'I've gone. I've never seen the water, so I've gone there. I will try to remember to come back.'
Etta's greatest unfulfilled wish, living in the rolling farmland of Saskatchewan, is to see the sea. And so, at the age of eighty-two, she gets up very early one morning, takes a rifle, some chocolate and her best boots, and begins walking the 2,000 miles to the water.
But Etta is starting to forget things. Her husband, Otto, remembers everything, and he loves her: surely they can balance things out?
Their neighbour Russell remembers too, but differently - and he still loves Etta as much as he did more than fifty years ago, before she married Otto.
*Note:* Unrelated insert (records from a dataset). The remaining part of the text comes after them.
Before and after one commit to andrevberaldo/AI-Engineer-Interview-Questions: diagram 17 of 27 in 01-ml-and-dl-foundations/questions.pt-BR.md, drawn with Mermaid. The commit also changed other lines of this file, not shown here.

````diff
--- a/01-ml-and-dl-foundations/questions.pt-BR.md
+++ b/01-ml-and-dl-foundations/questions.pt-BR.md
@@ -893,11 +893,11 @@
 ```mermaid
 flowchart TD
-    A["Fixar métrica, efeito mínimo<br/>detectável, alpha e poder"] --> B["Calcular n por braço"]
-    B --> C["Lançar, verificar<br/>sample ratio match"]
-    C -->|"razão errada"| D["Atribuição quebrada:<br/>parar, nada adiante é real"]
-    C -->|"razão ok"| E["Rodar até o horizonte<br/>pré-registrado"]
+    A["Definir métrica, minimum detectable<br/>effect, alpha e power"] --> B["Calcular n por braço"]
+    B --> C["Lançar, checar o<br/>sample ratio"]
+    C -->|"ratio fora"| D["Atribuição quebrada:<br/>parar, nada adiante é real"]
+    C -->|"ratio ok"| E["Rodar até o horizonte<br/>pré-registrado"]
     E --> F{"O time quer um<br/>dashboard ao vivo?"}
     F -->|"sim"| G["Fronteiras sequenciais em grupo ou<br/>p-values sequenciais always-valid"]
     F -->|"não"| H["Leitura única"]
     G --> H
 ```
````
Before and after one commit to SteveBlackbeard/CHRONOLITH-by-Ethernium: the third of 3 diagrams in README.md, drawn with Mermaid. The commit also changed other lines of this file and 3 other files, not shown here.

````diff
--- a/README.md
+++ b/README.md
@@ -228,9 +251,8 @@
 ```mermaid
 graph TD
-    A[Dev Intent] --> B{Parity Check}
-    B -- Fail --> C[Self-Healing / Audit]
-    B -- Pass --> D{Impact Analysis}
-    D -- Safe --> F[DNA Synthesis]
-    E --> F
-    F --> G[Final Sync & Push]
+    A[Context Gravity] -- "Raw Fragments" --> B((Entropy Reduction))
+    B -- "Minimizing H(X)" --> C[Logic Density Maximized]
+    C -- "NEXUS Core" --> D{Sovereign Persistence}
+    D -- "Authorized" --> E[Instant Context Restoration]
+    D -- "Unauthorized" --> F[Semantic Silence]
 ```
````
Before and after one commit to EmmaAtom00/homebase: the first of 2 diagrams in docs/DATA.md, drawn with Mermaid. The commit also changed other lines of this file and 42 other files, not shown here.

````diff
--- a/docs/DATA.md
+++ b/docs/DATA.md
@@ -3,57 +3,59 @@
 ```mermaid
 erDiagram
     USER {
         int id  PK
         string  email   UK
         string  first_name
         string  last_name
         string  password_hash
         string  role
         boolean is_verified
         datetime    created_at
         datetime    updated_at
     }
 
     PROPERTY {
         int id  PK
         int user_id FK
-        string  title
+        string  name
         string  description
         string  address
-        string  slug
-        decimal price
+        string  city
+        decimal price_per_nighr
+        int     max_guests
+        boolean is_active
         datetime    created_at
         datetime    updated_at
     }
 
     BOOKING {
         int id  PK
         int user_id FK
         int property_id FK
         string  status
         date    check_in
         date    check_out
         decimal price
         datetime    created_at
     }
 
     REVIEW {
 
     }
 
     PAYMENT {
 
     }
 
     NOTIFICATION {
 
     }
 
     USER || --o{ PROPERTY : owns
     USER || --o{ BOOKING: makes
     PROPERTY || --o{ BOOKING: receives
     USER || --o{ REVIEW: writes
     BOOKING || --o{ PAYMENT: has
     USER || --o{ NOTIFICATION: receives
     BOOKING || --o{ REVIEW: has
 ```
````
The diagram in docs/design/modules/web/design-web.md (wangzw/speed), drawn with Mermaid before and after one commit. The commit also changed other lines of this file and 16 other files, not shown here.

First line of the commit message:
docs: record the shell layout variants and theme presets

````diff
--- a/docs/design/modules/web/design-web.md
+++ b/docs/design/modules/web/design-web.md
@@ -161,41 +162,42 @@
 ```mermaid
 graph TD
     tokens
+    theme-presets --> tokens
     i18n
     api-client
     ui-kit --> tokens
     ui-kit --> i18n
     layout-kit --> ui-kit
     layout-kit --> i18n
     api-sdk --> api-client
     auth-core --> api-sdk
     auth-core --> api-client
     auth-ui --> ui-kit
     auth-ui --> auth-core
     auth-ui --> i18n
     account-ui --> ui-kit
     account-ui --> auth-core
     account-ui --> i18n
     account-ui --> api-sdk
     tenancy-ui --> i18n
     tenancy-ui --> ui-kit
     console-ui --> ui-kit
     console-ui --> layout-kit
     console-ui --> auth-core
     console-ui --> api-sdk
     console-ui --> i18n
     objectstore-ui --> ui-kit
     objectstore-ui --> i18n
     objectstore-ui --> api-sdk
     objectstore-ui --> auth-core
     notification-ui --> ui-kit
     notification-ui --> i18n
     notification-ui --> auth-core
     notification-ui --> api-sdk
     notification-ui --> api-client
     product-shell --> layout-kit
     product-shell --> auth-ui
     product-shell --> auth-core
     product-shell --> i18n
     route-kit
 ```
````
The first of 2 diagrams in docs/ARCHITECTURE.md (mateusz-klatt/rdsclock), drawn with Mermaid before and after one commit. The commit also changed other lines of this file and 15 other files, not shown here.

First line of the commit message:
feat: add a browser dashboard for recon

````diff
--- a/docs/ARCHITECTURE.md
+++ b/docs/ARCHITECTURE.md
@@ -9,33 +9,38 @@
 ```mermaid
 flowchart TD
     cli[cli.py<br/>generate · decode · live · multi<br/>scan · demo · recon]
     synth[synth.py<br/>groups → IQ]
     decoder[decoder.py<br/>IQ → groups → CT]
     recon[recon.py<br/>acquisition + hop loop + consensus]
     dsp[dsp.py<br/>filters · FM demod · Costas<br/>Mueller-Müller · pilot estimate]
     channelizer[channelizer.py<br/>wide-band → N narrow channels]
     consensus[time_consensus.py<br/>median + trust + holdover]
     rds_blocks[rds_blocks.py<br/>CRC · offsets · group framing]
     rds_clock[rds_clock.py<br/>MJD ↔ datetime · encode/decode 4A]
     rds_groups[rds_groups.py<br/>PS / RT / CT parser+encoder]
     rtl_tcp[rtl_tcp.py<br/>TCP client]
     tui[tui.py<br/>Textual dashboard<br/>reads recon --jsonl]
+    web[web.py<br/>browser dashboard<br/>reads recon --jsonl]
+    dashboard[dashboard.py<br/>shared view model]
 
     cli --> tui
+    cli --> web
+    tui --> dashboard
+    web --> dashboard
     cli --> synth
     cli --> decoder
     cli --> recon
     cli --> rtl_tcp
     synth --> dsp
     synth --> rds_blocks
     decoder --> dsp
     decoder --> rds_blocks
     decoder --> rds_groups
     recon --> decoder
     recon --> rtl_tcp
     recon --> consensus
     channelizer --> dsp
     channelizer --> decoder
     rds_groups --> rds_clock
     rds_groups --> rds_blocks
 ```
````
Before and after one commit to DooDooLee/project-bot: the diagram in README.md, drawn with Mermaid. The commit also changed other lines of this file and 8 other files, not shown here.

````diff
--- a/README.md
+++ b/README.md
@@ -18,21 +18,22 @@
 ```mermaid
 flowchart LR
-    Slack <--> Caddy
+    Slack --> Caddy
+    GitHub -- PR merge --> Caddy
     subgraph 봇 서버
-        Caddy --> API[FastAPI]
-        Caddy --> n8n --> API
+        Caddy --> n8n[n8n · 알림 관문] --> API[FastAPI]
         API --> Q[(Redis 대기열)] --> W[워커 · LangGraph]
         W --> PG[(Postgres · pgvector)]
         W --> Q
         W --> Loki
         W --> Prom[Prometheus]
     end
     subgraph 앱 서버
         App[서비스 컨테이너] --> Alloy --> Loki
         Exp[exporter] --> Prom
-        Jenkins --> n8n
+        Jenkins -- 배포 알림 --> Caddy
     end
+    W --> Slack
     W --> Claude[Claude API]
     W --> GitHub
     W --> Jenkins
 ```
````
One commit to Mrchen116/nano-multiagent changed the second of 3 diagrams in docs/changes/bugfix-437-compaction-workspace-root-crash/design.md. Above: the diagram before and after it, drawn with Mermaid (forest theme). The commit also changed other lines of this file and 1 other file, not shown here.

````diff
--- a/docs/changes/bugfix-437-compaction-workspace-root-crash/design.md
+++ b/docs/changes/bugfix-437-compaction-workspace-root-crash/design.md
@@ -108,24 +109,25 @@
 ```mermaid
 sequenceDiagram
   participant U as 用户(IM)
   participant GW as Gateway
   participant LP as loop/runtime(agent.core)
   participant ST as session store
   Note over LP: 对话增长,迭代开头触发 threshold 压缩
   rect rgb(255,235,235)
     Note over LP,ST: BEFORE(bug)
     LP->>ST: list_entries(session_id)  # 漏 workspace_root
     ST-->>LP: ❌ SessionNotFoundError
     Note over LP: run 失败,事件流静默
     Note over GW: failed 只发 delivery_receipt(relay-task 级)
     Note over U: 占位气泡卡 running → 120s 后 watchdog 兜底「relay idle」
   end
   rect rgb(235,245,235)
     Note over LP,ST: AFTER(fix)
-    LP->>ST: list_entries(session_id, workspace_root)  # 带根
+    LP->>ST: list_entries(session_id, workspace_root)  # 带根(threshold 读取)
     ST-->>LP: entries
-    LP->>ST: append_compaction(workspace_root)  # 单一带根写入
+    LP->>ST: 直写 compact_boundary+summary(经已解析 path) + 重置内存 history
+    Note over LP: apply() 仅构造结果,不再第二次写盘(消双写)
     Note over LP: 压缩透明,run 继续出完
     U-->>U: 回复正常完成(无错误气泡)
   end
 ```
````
Rocking back and forth with the pull of the waves, Etta and Otto and Russell and James moves from the present of a too-quiet-for-too-long Canadian farm to a dusty past of hunger, war, passion and hope, from trying to remember to trying to forget as, from prairie to forest to mountain to sand, Etta walks.